Across the data below, how many lines hold "None"? Answer with that number and nothing else.

[Detected change data]
━━━━━━━━
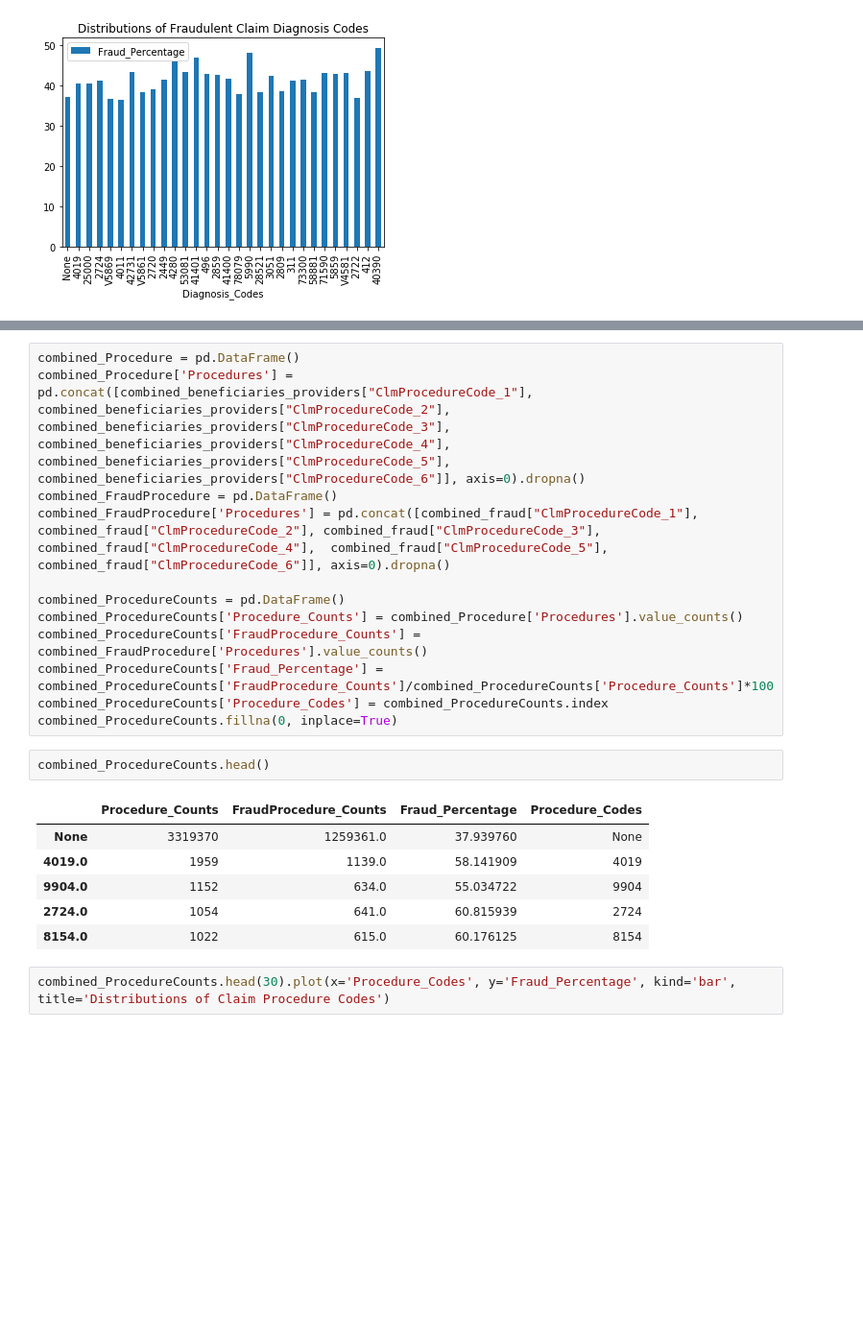
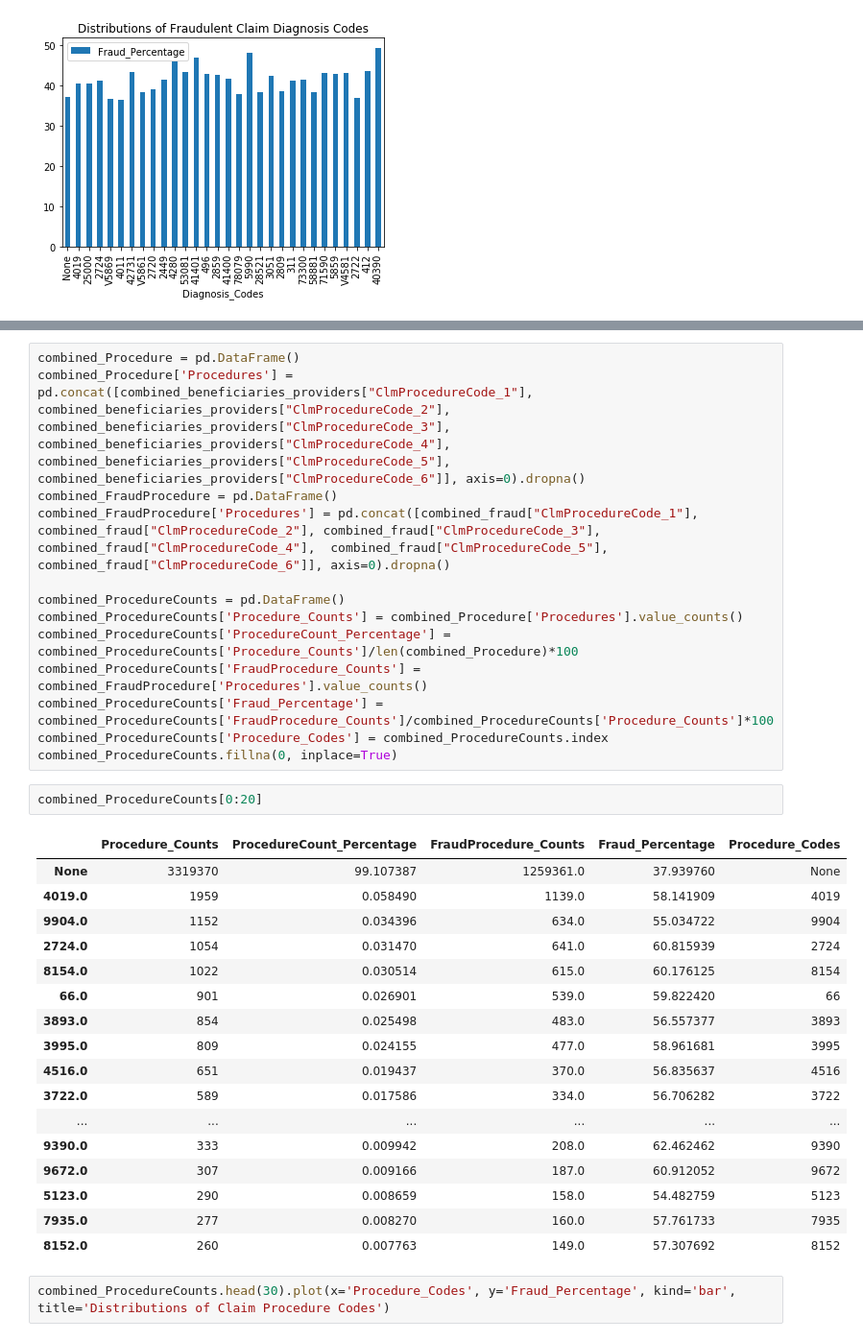
Before and after one commit to kristinteves/Healthcare_Fraud, a Jupyter notebook: Van/HealthcareFraud_DataProcessing.ipynb, the cells around one changed output, grey strips where cells are left out. Shown: that part at 96% size. Drawn from its saved outputs; the diff is of its cells as text; blank space fills up the shorter version.

```diff
--- a/Van/HealthcareFraud_DataProcessing.ipynb
+++ b/Van/HealthcareFraud_DataProcessing.ipynb
@@ -1136,19 +1142,31 @@ combined_FraudProcedure['Procedures'] = pd.concat([combined_fraud["ClmProcedureC
 
 combined_ProcedureCounts = pd.DataFrame()
 combined_ProcedureCounts['Procedure_Counts'] = combined_Procedure['Procedures'].value_counts()
+combined_ProcedureCounts['ProcedureCount_Percentage'] = combined_ProcedureCounts['Procedure_Counts']/len(combined_Procedure)*100
 combined_ProcedureCounts['FraudProcedure_Counts'] = combined_FraudProcedure['Procedures'].value_counts()
 combined_ProcedureCounts['Fraud_Percentage'] = combined_ProcedureCounts['FraudProcedure_Counts']/combined_ProcedureCounts['Procedure_Counts']*100
 combined_ProcedureCounts['Procedure_Codes'] = combined_ProcedureCounts.index
 combined_ProcedureCounts.fillna(0, inplace=True)
-# %%
-combined_ProcedureCounts.head()
-# %% [output]
-|  | Procedure_Counts | FraudProcedure_Counts | Fraud_Percentage | Procedure_Codes |
-| None | 3319370 | 1259361.0 | 37.939760 | None |
-| 4019.0 | 1959 | 1139.0 | 58.141909 | 4019 |
-| 9904.0 | 1152 | 634.0 | 55.034722 | 9904 |
-| 2724.0 | 1054 | 641.0 | 60.815939 | 2724 |
-| 8154.0 | 1022 | 615.0 | 60.176125 | 8154 |
+# %%
+combined_ProcedureCounts[0:20]
+# %% [output]
+|  | Procedure_Counts | ProcedureCount_Percentage | FraudProcedure_Counts | Fraud_Percentage | Procedure_Codes |
+| None | 3319370 | 99.107387 | 1259361.0 | 37.939760 | None |
+| 4019.0 | 1959 | 0.058490 | 1139.0 | 58.141909 | 4019 |
+| 9904.0 | 1152 | 0.034396 | 634.0 | 55.034722 | 9904 |
+| 2724.0 | 1054 | 0.031470 | 641.0 | 60.815939 | 2724 |
+| 8154.0 | 1022 | 0.030514 | 615.0 | 60.176125 | 8154 |
+| 66.0 | 901 | 0.026901 | 539.0 | 59.822420 | 66 |
+| 3893.0 | 854 | 0.025498 | 483.0 | 56.557377 | 3893 |
+| 3995.0 | 809 | 0.024155 | 477.0 | 58.961681 | 3995 |
+| 4516.0 | 651 | 0.019437 | 370.0 | 56.835637 | 4516 |
+| 3722.0 | 589 | 0.017586 | 334.0 | 56.706282 | 3722 |
+| ... | ... | ... | ... | ... | ... |
+| 9390.0 | 333 | 0.009942 | 208.0 | 62.462462 | 9390 |
+| 9672.0 | 307 | 0.009166 | 187.0 | 60.912052 | 9672 |
+| 5123.0 | 290 | 0.008659 | 158.0 | 54.482759 | 5123 |
+| 7935.0 | 277 | 0.008270 | 160.0 | 57.761733 | 7935 |
+| 8152.0 | 260 | 0.007763 | 149.0 | 57.307692 | 8152 |
 # %%
 combined_ProcedureCounts.head(30).plot(x='Procedure_Codes', y='Fraud_Percentage', kind='bar', title='Distributions of Claim Procedure Codes')
 # %% [output]
```
Also changed, not shown: parts of 37 cells of this notebook, 1 other file.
━━━━━━━━
● FINISHED TASK
2